Agarwood theft in Hong Kong presents a host of anomalies. It involves a special administrative region of China with inherently different social, economic and political traits in comparison with its mainland parent. Hong Kong has established the administrative and legal infrastructure to implement a successful program of nature conservation. In conjunction with public education and community-wide support, natural resources including wildlife have been protected. Fundamental changes in the socioeconomic profile and outlook have almost completely abandoned primary production. For some decades, the forests have lost their economic roles and mainly serve conservation and amenity objectives. The extensive protected area system, historical cultivation of A. sinensis, and protection of fengshui woodlands associated with villages have jointly guarded the local forests against intrusion and degradation.
Thus the local countryside has maintained a healthy population of the species in comparison with forests in south China, where it has been hunted down to the threatened status. Continued planting of the species in afforestation program in Hong Kong, with recent focus on native species, has helped to sustain its population. Despite the presence of some large century-old trees, and increasing value of agarwood, theft by locals has hardly happened. The potential to yield precious agarwood, however, has attracted the attention of some criminal elements across the border in mainland China. Juxtaposition of the two domains separated by a largely porous border has facilitated people-cum-material movements and induced cross-border crimes (Lo, 2010).
With near-exhaustion of supply from the wild populations in mainland China where it has been designated as protected species, the theft has found an alternative, conveniently-located and easily-accessed stock in Hong Kong. It has literally spilled into the Hong Kong hinterland due to the pull of a relatively undisturbed tree pool.
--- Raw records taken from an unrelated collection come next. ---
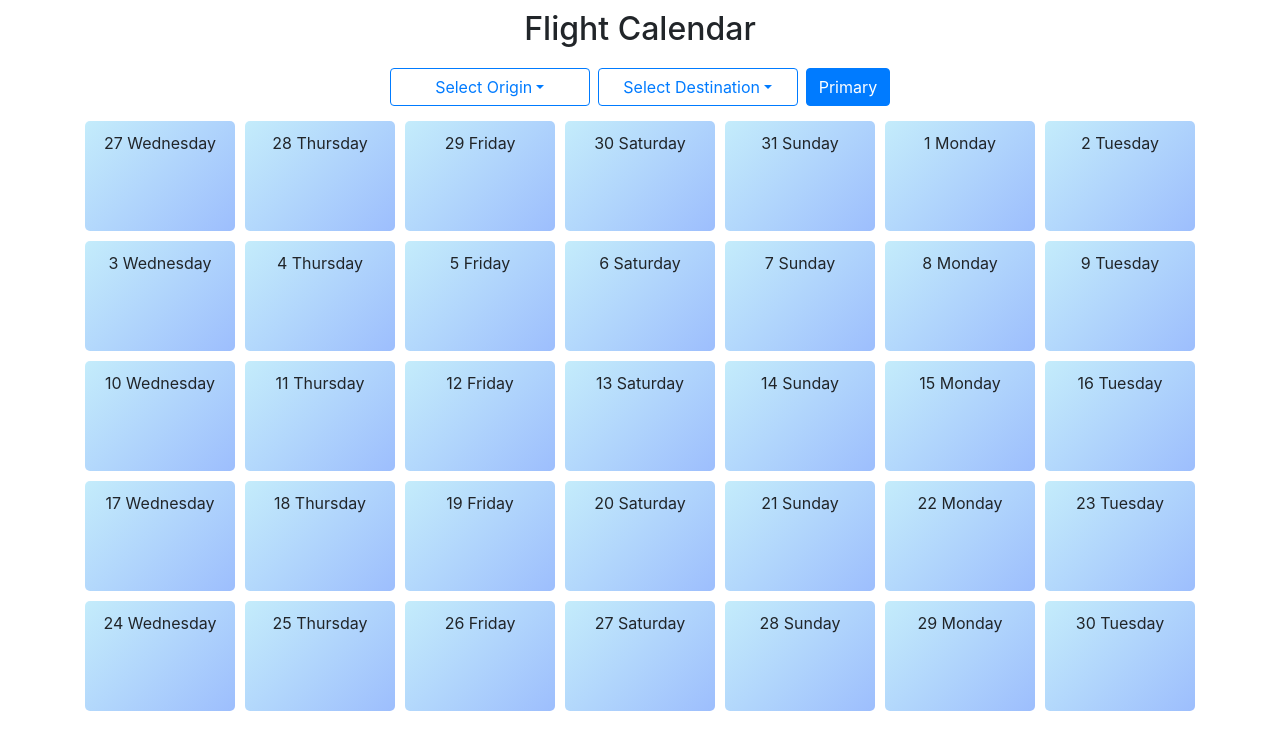
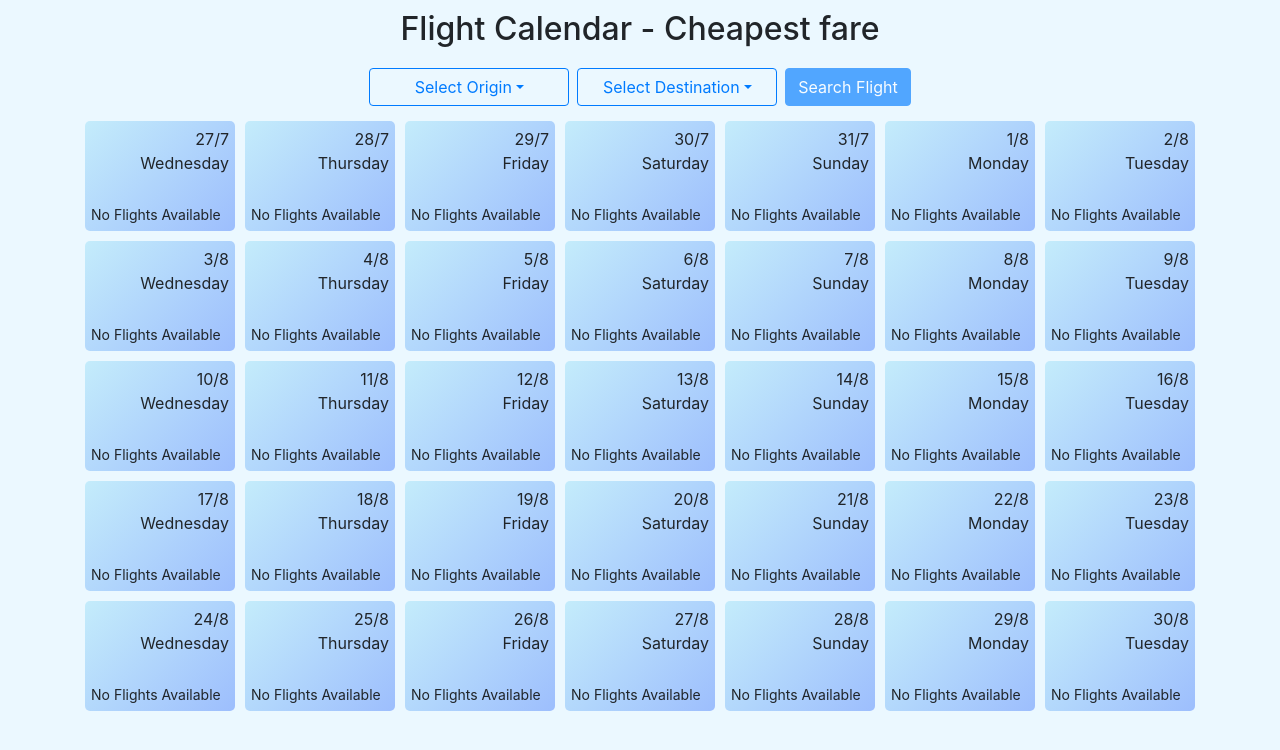
Before and after one commit to madhur29shah87/flightCalendar, an Angular app: page / in a window 1280 px wide. Shown: the top 750 px of the page. Built offline with nearby package versions, Linux system fonts and the light colour scheme.

Commit message:
Flight fare rendered + fetching logic + DD selection + disabled button

```diff
--- a/src/app/dateData.ts
+++ b/src/app/dateData.ts
@@ -2,6 +2,7 @@ export class DateData {
     todaysDay: Date;
     date: number;
     day: number;
+    month: number;
     yyyymmdd: string;
     flightName: string;
     flightPrice: number;
--- a/src/app/flight-calendar/flight-calendar.component.css
+++ b/src/app/flight-calendar/flight-calendar.component.css
@@ -54,10 +54,26 @@ h2 {
     background:linear-gradient(135deg, #c4ecfb 0%,#9dbefd 100%);
 
     margin: 5px;
-    padding: 10px;
+    padding: 6px;
     border-radius: 5px;
     display: flex;
-    justify-content: center;
+    flex-direction: column;
+    justify-content: space-between;
+}
+
+.dayDate {
+    display: flex;
+    flex-direction: column;
+    align-items: flex-end;
+}
+
+.flight-rate {
+    display: flex;
+    justify-content: space-between;
+}
+
+.no-flight {
+    font-size: 14px;
 }
 
 .flight-calendar-rows {
--- a/src/app/flight-calendar/flight-calendar.component.html
+++ b/src/app/flight-calendar/flight-calendar.component.html
@@ -1,12 +1,12 @@
 <div class="flight-container">
-  <h2> Flight Calendar</h2>
+  <h2>Flight Calendar - Cheapest fare</h2>
   <div class="flight-dd-container">
     <div class="d-inline-block" ngbDropdown #oridinDrop="ngbDropdown">
       <button class="btn btn-outline-primary mr-2 flight-dropdown-width" id="dropdownManual" ngbDropdownAnchor
         (focus)="oridinDrop.open()">{{origin}}</button>
       <div ngbDropdownMenu aria-labelledby="dropdownManual">
-        <button ngbDropdownItem value="SIN" (click)="changeOrigin('Singapoore')">Singapore</button>
-        <button ngbDropdownItem value="KUL" (click)="changeOrigin('Kuala Lumpur')">Kuala Lumpur</button>
+        <button ngbDropdownItem value="SIN" (click)="changeOrigin($event)">Singapore</button>
+        <button ngbDropdownItem value="KUL" (click)="changeOrigin($event)">Kuala Lumpur</button>
       </div>
     </div>
 
@@ -14,12 +14,13 @@
       <button class="btn btn-outline-primary mr-2 flight-dropdown-width" id="dropdownManual" ngbDropdownAnchor
         (focus)="destinationDrop.open()">{{destination}}</button>
       <div ngbDropdownMenu aria-labelledby="dropdownManual">
-        <button ngbDropdownItem value="SIN" (click)="changeDestination('Singapoore')">Singapore</button>
-        <button ngbDropdownItem value="KUL" (click)="changeDestination('Kuala Lumpur')">Kuala Lumpur</button>
-        <button ngbDropdownItem value="SFO" (click)="changeDestination('San Francisco')">San Francisco</button>
+        <button ngbDropdownItem value="SIN" (click)="changeDestination($event)">Singapore</button>
+        <button ngbDropdownItem value="KUL" (click)="changeDestination($event)">Kuala Lumpur</button>
+        <button ngbDropdownItem value="SFO" (click)="changeDestination($event)">San Francisco</button>
       </div>
     </div>
-    <button (click)="getFlightDetail()" [disabled]="invalidRoute" type="button" class="btn btn-primary">Primary</button>
+    <button (click)="getFlightDetail()" [disabled]="!locationSelected" type="button" class="btn btn-primary">Search
+      Flight</button>
   </div>
 
   <div class="errorMsg" *ngIf="invalidRoute">Origin and destination should not be same</div>
@@ -27,9 +28,24 @@
   <div class="flight-calendar-container">
     <div *ngFor="let row of rows" class="flight-calendar-rows">
       <div *ngFor="let weekDay of columns" class="flight-day">
-          <!-- <span>{{dayCounter(dayItem)}}</span> -->
-          {{allDates[row][weekDay].date}}
-          {{days[allDates[row][weekDay].day]}}
+        <!-- <span>{{dayCounter(dayItem)}}</span> -->
+        <div class="dayDate">
+          <span>{{allDates[row][weekDay].date}}/{{allDates[row][weekDay].month}}</span>
+          <span>{{days[allDates[row][weekDay].day]}}</span>
+        </div>
+        <div *ngIf="allDates[row][weekDay].flightPrice; else noflight" class="flight-rate">
+          <span>
+            Fare
+          </span>
+          <span>
+            {{allDates[row][weekDay].flightPrice | currency}}
+          </span>
+        </div>
+        <ng-template #noflight>
+          <span class="no-flight">
+            No Flights Available
+          </span>
+        </ng-template>
       </div>
     </div>
   </div>
--- a/src/app/flight-calendar/flight-calendar.component.ts
+++ b/src/app/flight-calendar/flight-calendar.component.ts
@@ -14,16 +14,17 @@ export class FlightCalendarComponent implements OnInit {
   invalidRoute: boolean = false;
   rows: number[] = [0, 1, 2, 3, 4];
   columns: number[] = [0, 1, 2, 3, 4, 5, 6];
-
   days: String[] = ['Monday', 'Tuesday', 'Wednesday', 'Thursday', 'Friday', 'Saturday', 'Sunday'];
   dayItem: number = 0;
+
+  locationSelected: boolean = false;
 
   readonly ROOT_URL = "https://skyscanner-skyscanner-flight-search-v1.p.rapidapi.com/apiservices/pricing/uk2/v1.0/";
   readonly country = "US";
   readonly currency = "USD";
   readonly locale = "en-US";
-  // QUOTES_URL: string = "https://skyscanner-skyscanner-flight-search-v1.p.rapidapi.com/apiservices/browsequotes/v1.0/" + this.country + "/" + this.currency + "/" + this.locale + "/";
-  ROUTE_URL: string = "https://skyscanner-skyscanner-flight-search-v1.p.rapidapi.com/apiservices/browseroutes/v1.0/" + this.country + "/" + this.currency + "/" + this.locale + "/";
+  QUOTES_URL: string = "https://skyscanner-skyscanner-flight-search-v1.p.rapidapi.com/apiservices/browsequotes/v1.0/" + this.country + "/" + this.currency + "/" + this.locale + "/";
+  //ROUTE_URL: string = "https://skyscanner-skyscanner-flight-search-v1.p.rapidapi.com/apiservices/browseroutes/v1.0/" + this.country + "/" + this.currency + "/" + this.locale + "/";
 
   selectedOrigin: String = "SIN";
   selectedDestination: String = "KUL";
@@ -43,7 +44,7 @@ export class FlightCalendarComponent implements OnInit {
 
   getyyyymmdd(date) {
     let day = date.getDate() < 10 ? '0' + date.getDate() : date.getDate();
-    let month = date.getMonth() < 10 ? '0' + (date.getMonth() + 1) : date.getMonth() + 1;
+    let month = (date.getMonth() + 1) < 10 ? '0' + (date.getMonth() + 1) : date.getMonth() + 1;
     let year = date.getFullYear();
     return year + "-" + month + "-" + day;
   }
@@ -61,37 +62,42 @@ export class FlightCalendarComponent implements OnInit {
       "x-rapidapi-key": "cb1422ffc0msh6c2795240f66f6ep176724jsn5cf289092410",
       "content-type": "application/x-www-form-urlencoded"
     });
-    let tempUrl = this.ROUTE_URL + this.selectedOrigin + "/" + this.selectedDestination + "/" + this.outboundpartialdate;
+    let tempUrl = this.QUOTES_URL + this.selectedOrigin + "/" + this.selectedDestination + "/" + this.outboundpartialdate;
     // this.http.get(this.ROOT_URL + 'dade2fea-2399-4627-9127-46b2dcd2ea47',
     //   { headers: headers, params: { 'originAirports': 'SIN', 'destinationAirports': 'KUL' } }).subscribe();
 
-    this.http.get<any>(tempUrl, { headers: headers }).subscribe(data => this.sortData(data));
+    // this.http.get<any>(tempUrl, { headers: headers }).subscribe(data => this.sortData(data));
+    this.http.get<any>(tempUrl, { headers: headers }).subscribe((response) => {
+      this.sortData(response);
+    },
+      (error) => {
+        console.log('------->' + error.message);
+      });
   }
 
-  sortData(route) {
+  sortData(quotes) {
     let quoteArray: number[] = [];
-    // let carriers = routes.Carriers;
-    let quotes = route.Quotes;
-
-    // let smallestQuote = quoteArray[0];
-    // let legth = quoteArray.length;
-    // for (let i = 1; i < length; i++) {
-    //   if (quoteArray[i] < smallestQuote) {
-    //     smallestQuote = quoteArray[i];
-    //   }
-    // }
-
-    quotes.forEach(quote => {
+    // let quotes = route.Quotes;
+    if (quotes && quotes.Quotes && quotes.Quotes.length > 0) {
+      quotes.Quotes.forEach(quote => {
         // quoteArray.push(quote.MinPrice);
-      console.log('-->'+quote.MinPrice);
+        console.log('-->' + quote.MinPrice);
         this.allDates.forEach(element => {
           let dateData = element.filter(x => x.yyyymmdd === quote.OutboundLeg.DepartureDate.split('T')[0]);
-        if(dateData[0]){
+          if (dateData[0]) {
             dateData[0].flightPrice = quote.MinPrice;
           }
         });
       });
-
+    }
+    let nextDate = new Date(this.outboundpartialdate);
+    if (nextDate < (new Date(this.allDates[4][6].yyyymmdd))) {
+      nextDate.setDate(nextDate.getDate() + 1);
+      this.outboundpartialdate = this.getyyyymmdd(nextDate);
+      this.getFlightDetail();
+    } else {
+      this.outboundpartialdate = this.getTodaysDate();
+    }
   }
 
   constructor(private http: HttpClient) { }
@@ -117,6 +123,7 @@ export class FlightCalendarComponent implements OnInit {
       let yyyymmdd = this.getyyyymmdd(nextDay);
       this.dateData.date = nextDay.getDate();
       this.dateData.day = nextDay.getDay();
+      this.dateData.month = nextDay.getMonth();
       this.dateData.yyyymmdd = yyyymmdd;
       this.allDates[j] = (!this.allDates[j]) ? [] : this.allDates[j];
       this.allDates[j][k] = this.dateData;
@@ -127,31 +134,23 @@ export class FlightCalendarComponent implements OnInit {
       }
     }
   }
-  changeOrigin(obj) {
-    this.origin = obj;
+  changeOrigin(event) {
+    this.origin = event.target.innerText;
+    this.selectedOrigin = event.target.value;
     this.originDestValid();
   }
 
-  changeDestination(obj) {
-    this.destination = obj;
+  changeDestination(event) {
+    this.destination = event.target.innerText;
+    this.selectedDestination = event.target.value;
     this.originDestValid();
   }
 
   originDestValid() {
     if (this.origin != "Select Origin" && this.destination != "Select Destination") {
-      this.invalidRoute = (this.origin == this.destination) ? true : false;
+      this.invalidRoute = (this.origin === this.destination) ? true : false;
+      this.locationSelected = (this.origin !== this.destination);
     }
   }
 
-  // createArray(n: number): any[] {
-  //   return Array(n);
-  // }
-
-  // dayCounter(val) {
-  //   this.dateData.date = this.allDates[val].date;
-  //   this.dateData.day = this.allDates[val].day;
-  //   this.dayItem = val + 1;
-  //   return this.dateData.date;
-  // }
-
 }
--- a/src/styles.css
+++ b/src/styles.css
@@ -1,2 +1,6 @@
 /* You can add global styles to this file, and also import other style files */
 @import "~bootstrap/dist/css/bootstrap.css";
+
+body{
+    background-color: #ebf8ff;
+}
```
Lines whose indentation alone changed are shown as unchanged.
The operational spheres of the theft syndicates have expanded through the highly permeable border. The large amount of agarwood imports and re-exports in the legal-trade stream (Table 4) through Hong Kong involves products originated mainly in Southeast Asian countries, whereupon a good proportion is re-exported to mainland China, Taiwan, South Korea and Japan. The agarwood theft in Hong Kong, on the other hand, yields products that are smuggled into mainland China, where the loot in the black market would be “cleansed” to become legitimate commodities for sale within and outside the country.